However, a month before last years race, I received the cruel news that no, it wasn't behind me.  My tumor had likely returned.  I told very few people, I was too scared to admit that my nightmare might be recurring.  I trained hard. The race day dawned and I loved every second of it even though the hideous numbness kept telling me there probably was something wrong.

The rest of the story is now well known to those of you who follow my blatherings here or on twitter or facebook, I lived in denial for awhile, then finally got it biopsied only to learn that, yes, my cancer had returned. Yes, I was once again facing possble amputation.  Yes, this was a nightmare! I cried, I screamed, but ultimately did what I do best, face it.

Surgery was more extensive than anyone hoped and I woke up begging to be told why it had lasted 6-8 hours longer than it should have.  Slowly the reality of what was done to remove the cancer from my foot and give me the best chance at a functional recovery dawned on me.  I vowed to fight.  Two weeks in the hospital, weeks never out of a chair (wheeled or otherwise), and the deadline for the Malibu tri approached.  I had planned to do the olympic distance this year, but now I was in a wheelchair unsure of whether I'd walk again from my own cancer journey.

Still somewhere in my self absorbed brain I knew it was better to face this as a functional adult than a child and that I'd find a way to swim, bike and run again.  I didn't know how, I just knew I would.  The deadline to sign up was days away.  Initially, I said "no way, I can't. I don't know even when or how I'll walk again."  I was fairly certain I could swim by then, bike maybe, but to run? that sounded preposterous.  I asked a few friends what they thought.  "Could I walk the run?" consensus, my ego wouldn't allow it.

Should I sign up to do the race?- My friend Jason replied
"After much thought I would say not this year.
I admire your desire to move forward and not let anything hold you back. I think more than anyone else I know, you COULD do this. Your enthusiasm and sacrifice far exceed most.
I always proceed on the side of caution with these things though. You should take the rest of this year and let your body heal, rejuvenate and get back to where you want to be. There are plenty of tri's to do and I'm sure you're going to kick ass in all of them but for this year just regroup. 
This is not to say you CAN'T do this .. you totally could. 
I would rather see you fully recover over the next 6 - 10 months and then start training hard for the next season."

His thoughts stuck with me, should I focus on recovery? Or give myself a goal? I knew that he was right, if I set the goal I'd make it, but would that hurt my ultimate goal of health?

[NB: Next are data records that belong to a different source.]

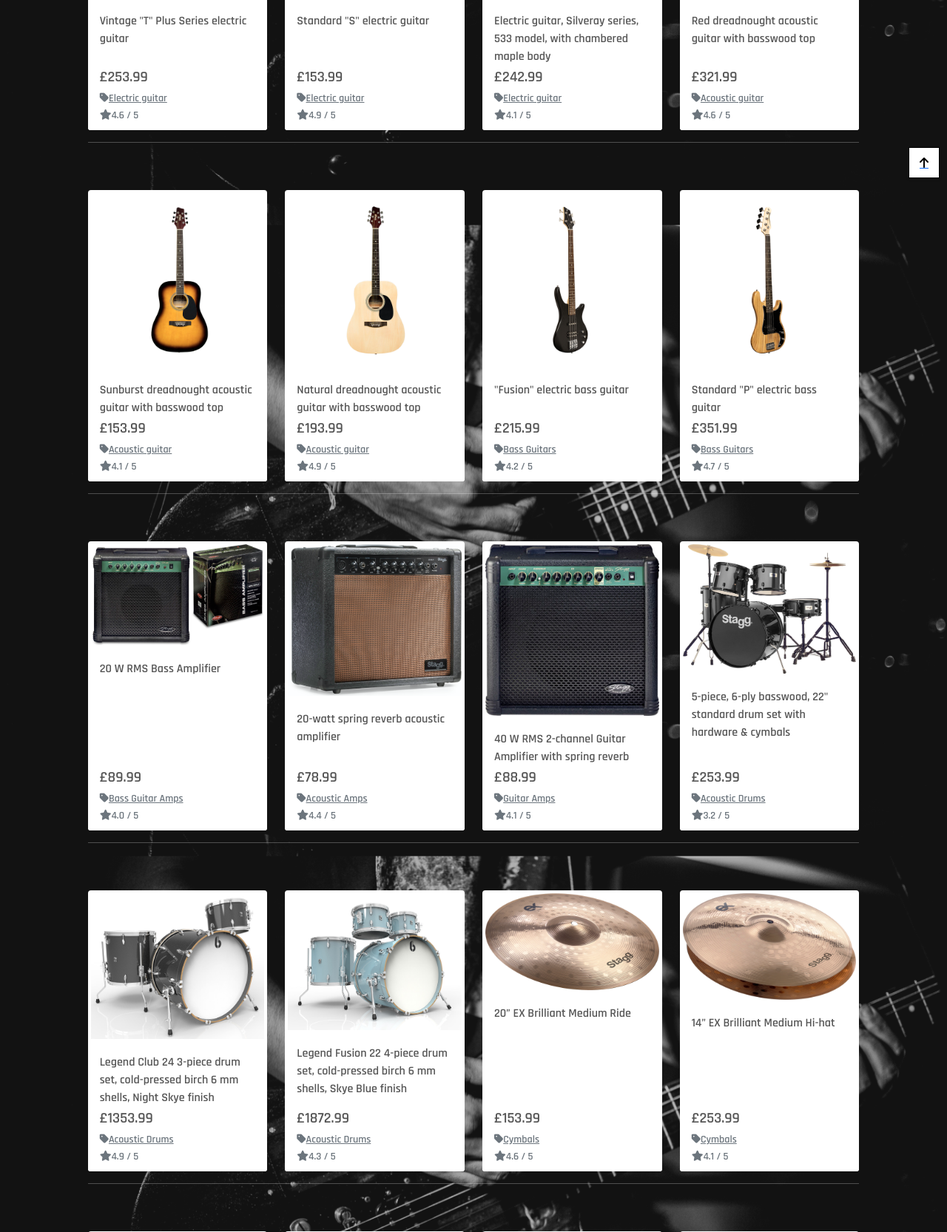
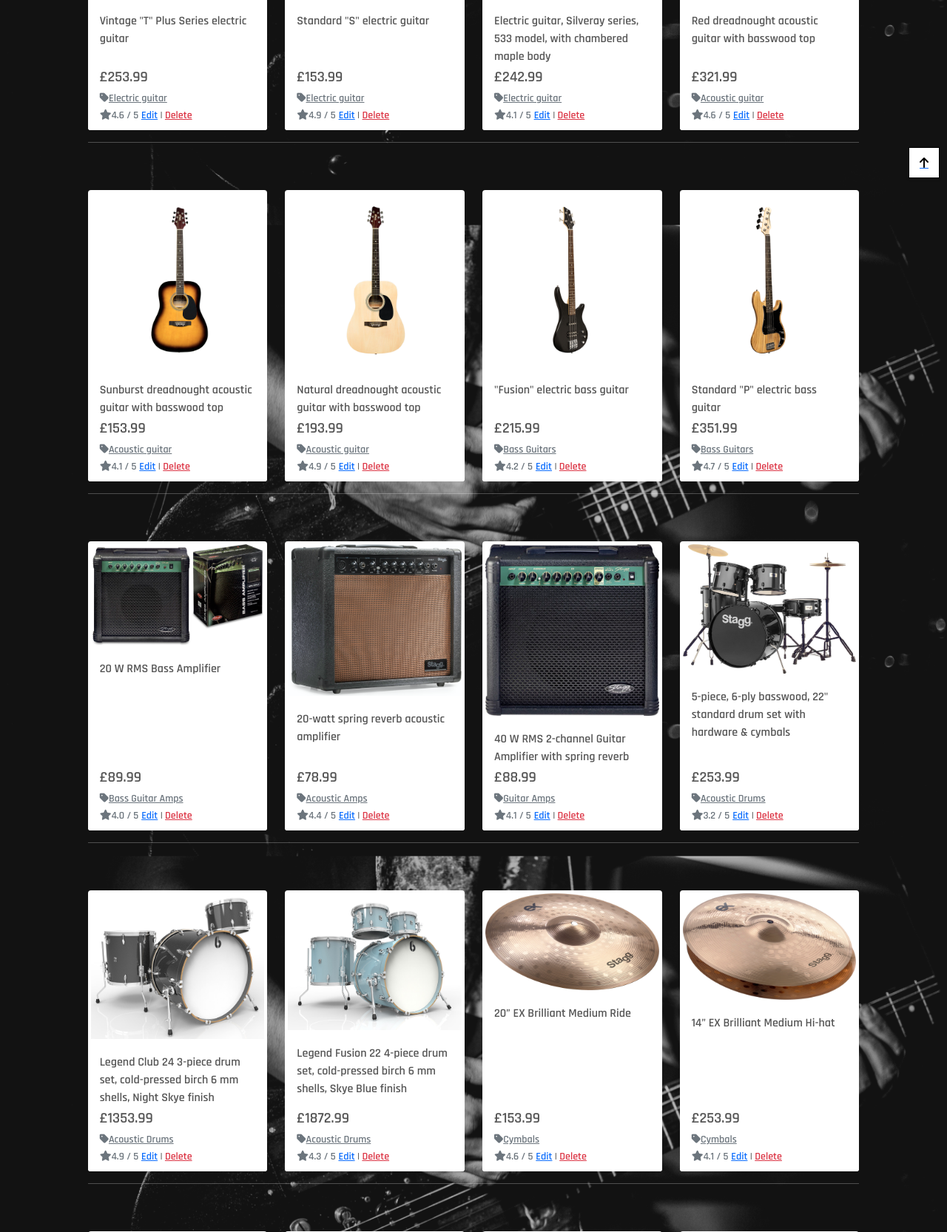
Before and after one commit to Code-Institute-Submissions/DPHamdev-mp4-sound-haven_ApResub, a Django app: page /products/ in a window 1280 px wide. Shown: the part 549-2215 px from the top of the page at 74% size. Run offline with Django 3.2, Linux system fonts and the light colour scheme; the visitor is signed in with stand-in values (Sample User, id 1); data comes from the database, SQL or seed files in the repository; parts of the project's set-up code (start-up, migrations or seed data) failed here and were passed over; some libraries are stand-ins or nearby versions.

Commit message:
Added delete functionality for products

```diff
--- a/products/templates/products/product_detail.html
+++ b/products/templates/products/product_detail.html
@@ -41,6 +41,12 @@
                         <small class="text-muted"><i class="fas fa-star mr-1"></i>{{ product.rating }} / 5</small>
                     {% else %}
                         <small class="text-muted">No Rating</small>
+                    {% endif %}
+                    {% if request.user.is_superuser %}
+                        <small class="ml-3">
+                            <a href="{% url 'edit_product' product.id %}">Edit</a> |
+                            <a class="text-danger" href="{% url 'delete_product' product.id %}">Delete</a>
+                        </small>
                     {% endif %}
                     <p class="mt-3">{{ product.description }}</p>
                     <form class="form" action="{% url 'add_to_cart' product.id %}" method="POST">
--- a/products/templates/products/products.html
+++ b/products/templates/products/products.html
@@ -82,6 +82,12 @@
                                             {% else %}
                                                 <small class="text-muted">No Rating</small>
                                             {% endif %}
+                                            {% if request.user.is_superuser %}
+                                                <small class="ml-3">
+                                                    <a href="{% url 'edit_product' product.id %}">Edit</a> |
+                                                    <a class="text-danger" href="{% url 'delete_product' product.id %}">Delete</a>
+                                                </small>
+                                            {% endif %}
                                         </div>
                                     </div>
                                 </div>
--- a/products/urls.py
+++ b/products/urls.py
@@ -7,4 +7,5 @@ urlpatterns = [
     path('<int:p_id>/', views.product_detail, name='product_detail'),
     path('add/', views.add_product, name='add_product'),
     path('edit/<int:p_id>/', views.edit_product, name='edit_product'),
+    path('delete/<int:p_id>/', views.delete_product, name='delete_product'),
 ]
--- a/products/views.py
+++ b/products/views.py
@@ -98,7 +98,7 @@ def edit_product(request, product_id):
     if request.method == 'POST':
         form = ProductForm(request.POST, request.FILES, instance=product)
         if form.is_valid():
-            form.save()
+            product = form.save()
             messages.success(request, 'Successfully updated product!')
             return redirect(reverse('product_detail', args=[product.id]))
         else:
@@ -114,3 +114,11 @@ def edit_product(request, product_id):
     }
 
     return render(request, template, context)
+
+
+def delete_product(request, product_id):
+    """ Delete a product from the store """
+    product = get_object_or_404(Product, pk=product_id)
+    product.delete()
+    messages.success(request, 'Product deleted!')
+    return redirect(reverse('products'))
```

My solution, sign up for the race as a team.  I asked him if he'd run for me. The next day he told me how inspired he was by my determination.  I don't know about that, I was just a girl in a wheelchair with an irrepressable spirit.  I asked my friend who'd turned me into the cyclist I was prior to surgery if he'd ride, and thus Team Lisa was born, a mixed relay triathlon team.  It hurt to not do the whole thing, but over time I knew it was right.  Then a month or so ago, I realized I wanted to swim and ride the race and Jason would run.  It felt right.  My training has been fun and inspired this year.  Everything I do, and have done, for the past 8 months hurts, but training for this race has felt easier, smarter than last year.  I've been safe, stayed in my limits and enjoyed it.

So, in 5 weeks time, I will complete 2/3 of the Malibu Triathlon with my friend Jason running to support me in every way as he has done over the last 4 years of our friendship.  We do this because cancer won't get me down, but more importantly it shouldn't get any children down.  We'll race for me, for health and fitness, but also to raise money for my hospital, Children's Hospital Los Angles's pediatric cancer center.  

I am beyond proud to do this and beyond proud to have a friend who will help.

Will you also help us?

To donate in my name click here

To donate in Jason's name click here